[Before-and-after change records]
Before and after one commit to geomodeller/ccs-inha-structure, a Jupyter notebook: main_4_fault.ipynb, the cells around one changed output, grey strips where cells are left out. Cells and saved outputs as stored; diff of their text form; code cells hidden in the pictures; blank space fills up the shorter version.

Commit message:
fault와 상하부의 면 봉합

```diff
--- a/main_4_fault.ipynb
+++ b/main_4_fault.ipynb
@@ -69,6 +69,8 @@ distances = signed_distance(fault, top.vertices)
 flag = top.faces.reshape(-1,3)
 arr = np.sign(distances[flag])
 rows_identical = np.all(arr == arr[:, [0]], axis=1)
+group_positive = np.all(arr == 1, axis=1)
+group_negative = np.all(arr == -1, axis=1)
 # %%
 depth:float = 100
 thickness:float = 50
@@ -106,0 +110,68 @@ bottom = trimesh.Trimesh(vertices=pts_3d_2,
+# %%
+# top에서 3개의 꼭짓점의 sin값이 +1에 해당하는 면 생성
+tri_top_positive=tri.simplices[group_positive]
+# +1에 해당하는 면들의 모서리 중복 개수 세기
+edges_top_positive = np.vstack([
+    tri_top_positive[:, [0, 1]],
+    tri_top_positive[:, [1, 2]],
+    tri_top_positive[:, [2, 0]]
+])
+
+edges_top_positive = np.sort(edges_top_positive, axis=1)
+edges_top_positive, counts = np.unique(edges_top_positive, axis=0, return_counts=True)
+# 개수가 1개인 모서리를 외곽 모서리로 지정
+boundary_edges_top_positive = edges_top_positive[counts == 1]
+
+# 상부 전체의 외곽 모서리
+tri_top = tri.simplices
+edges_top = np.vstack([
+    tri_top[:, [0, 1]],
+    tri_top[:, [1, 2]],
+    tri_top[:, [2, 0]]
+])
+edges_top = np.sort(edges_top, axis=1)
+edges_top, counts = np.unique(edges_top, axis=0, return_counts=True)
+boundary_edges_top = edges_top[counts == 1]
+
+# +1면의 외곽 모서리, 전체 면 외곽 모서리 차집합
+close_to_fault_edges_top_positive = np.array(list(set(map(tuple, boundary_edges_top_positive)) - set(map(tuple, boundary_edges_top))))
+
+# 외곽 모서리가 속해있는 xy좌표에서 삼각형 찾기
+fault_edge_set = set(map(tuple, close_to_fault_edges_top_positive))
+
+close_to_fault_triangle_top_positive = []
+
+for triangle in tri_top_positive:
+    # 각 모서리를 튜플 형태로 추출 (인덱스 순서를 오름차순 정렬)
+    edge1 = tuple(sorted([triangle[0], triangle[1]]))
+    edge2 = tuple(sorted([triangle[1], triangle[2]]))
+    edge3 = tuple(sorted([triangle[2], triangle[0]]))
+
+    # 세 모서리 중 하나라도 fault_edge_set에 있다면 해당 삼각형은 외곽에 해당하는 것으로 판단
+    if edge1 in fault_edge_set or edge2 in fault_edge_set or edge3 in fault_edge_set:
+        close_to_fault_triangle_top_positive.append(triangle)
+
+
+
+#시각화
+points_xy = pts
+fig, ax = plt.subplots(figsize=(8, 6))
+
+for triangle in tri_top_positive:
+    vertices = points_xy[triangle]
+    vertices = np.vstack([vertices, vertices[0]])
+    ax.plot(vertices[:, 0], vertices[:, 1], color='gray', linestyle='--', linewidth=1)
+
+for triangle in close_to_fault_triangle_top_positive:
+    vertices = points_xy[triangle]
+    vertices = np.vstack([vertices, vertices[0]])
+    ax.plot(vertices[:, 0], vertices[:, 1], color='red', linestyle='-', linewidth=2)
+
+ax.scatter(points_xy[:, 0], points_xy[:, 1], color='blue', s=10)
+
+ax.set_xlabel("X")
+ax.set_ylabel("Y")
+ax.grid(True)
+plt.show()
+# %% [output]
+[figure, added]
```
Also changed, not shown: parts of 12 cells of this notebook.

■ TASK BRIEF ■
Report all lines of the data that include the word "axis".

■ SOLUTION TO THIS TASK ■
 rows_identical = np.all(arr == arr[:, [0]], axis=1)
+group_positive = np.all(arr == 1, axis=1)
+group_negative = np.all(arr == -1, axis=1)
+edges_top_positive = np.sort(edges_top_positive, axis=1)
+edges_top_positive, counts = np.unique(edges_top_positive, axis=0, return_counts=True)
+edges_top = np.sort(edges_top, axis=1)
+edges_top, counts = np.unique(edges_top, axis=0, return_counts=True)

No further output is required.